* _Source material_
Content starts
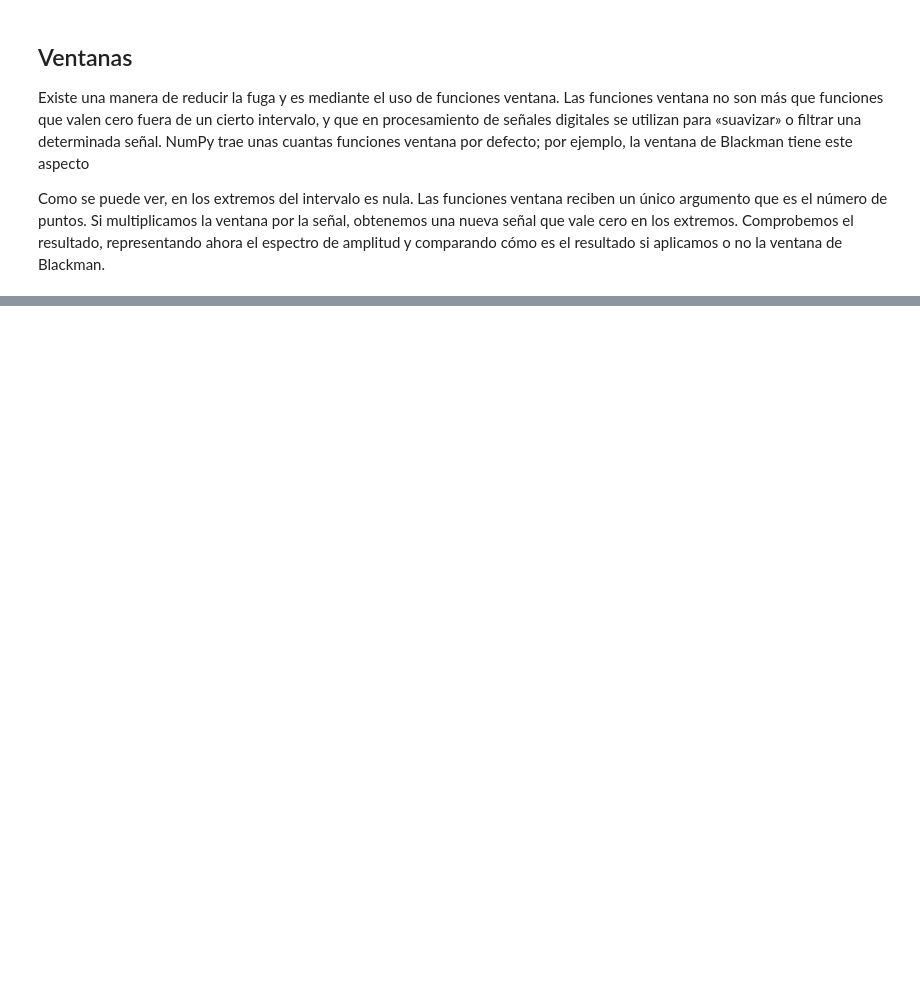
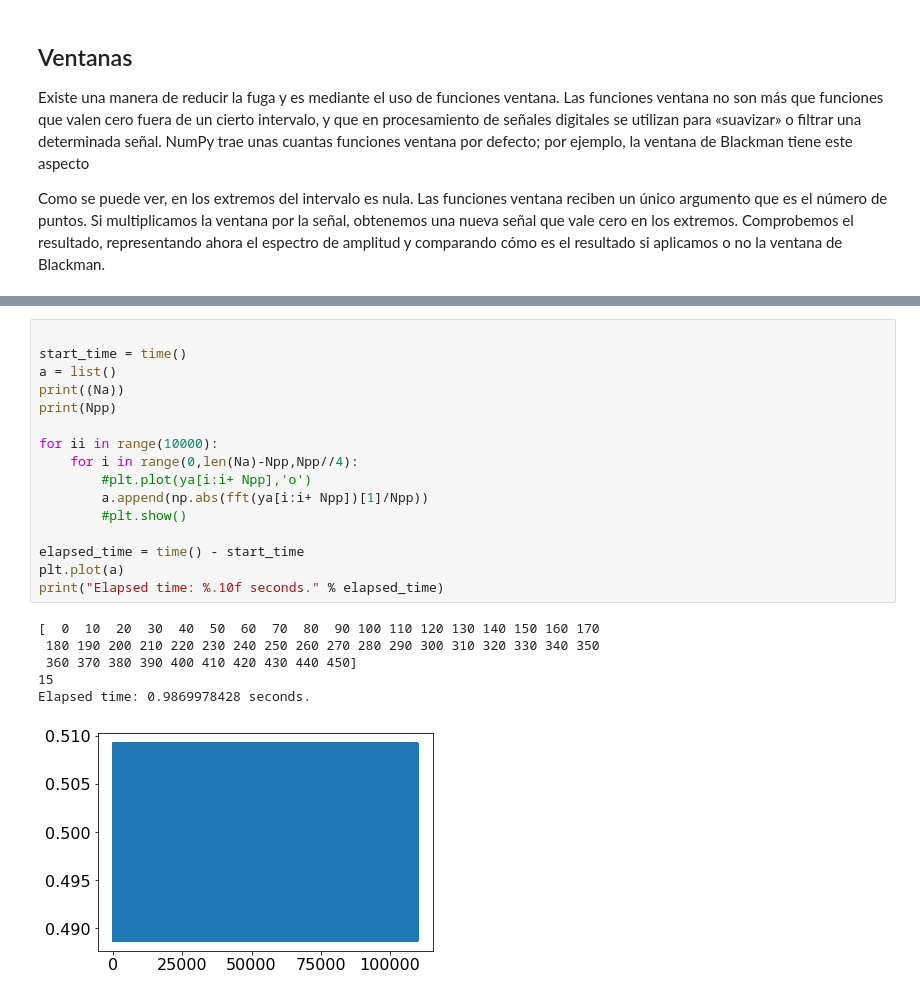
Before and after one commit to eaiii-frba-utn/2019, a Jupyter notebook: Espectro/Serie de Fourier v0.4.ipynb, the cells around one changed output, grey strips where cells are left out. Drawn from its saved outputs; the diff is of its cells as text; blank space fills up the shorter version.

```diff
--- a/Espectro/Serie de Fourier v0.4.ipynb
+++ b/Espectro/Serie de Fourier v0.4.ipynb
@@ -352,0 +425,23 @@ Elapsed time: 0.0002548695 seconds.
+# %%
+
+start_time = time()
+a = list()
+print((Na))
+print(Npp)
+
+for ii in range(10000):
+    for i in range(0,len(Na)-Npp,Npp//4):
+        #plt.plot(ya[i:i+ Npp],'o')
+        a.append(np.abs(fft(ya[i:i+ Npp])[1]/Npp))
+        #plt.show()
+
+elapsed_time = time() - start_time
+plt.plot(a)
+print("Elapsed time: %.10f seconds." % elapsed_time)
+# %% [output]
+[  0  10  20  30  40  50  60  70  80  90 100 110 120 130 140 150 160 170
+ 180 190 200 210 220 230 240 250 260 270 280 290 300 310 320 330 340 350
+ 360 370 380 390 400 410 420 430 440 450]
+15
+Elapsed time: 0.9869978428 seconds.
+[figure, added]
```
Also changed, not shown: parts of 15 cells of this notebook, 1 other file.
Content ends
* _Work order_
Search the records for the string "time" and, wherever a line contains it, please copy that line.

* _Response to the exercise_
@@ -352,0 +425,23 @@ Elapsed time: 0.0002548695 seconds.
+start_time = time()
+elapsed_time = time() - start_time
+print("Elapsed time: %.10f seconds." % elapsed_time)
+Elapsed time: 0.9869978428 seconds.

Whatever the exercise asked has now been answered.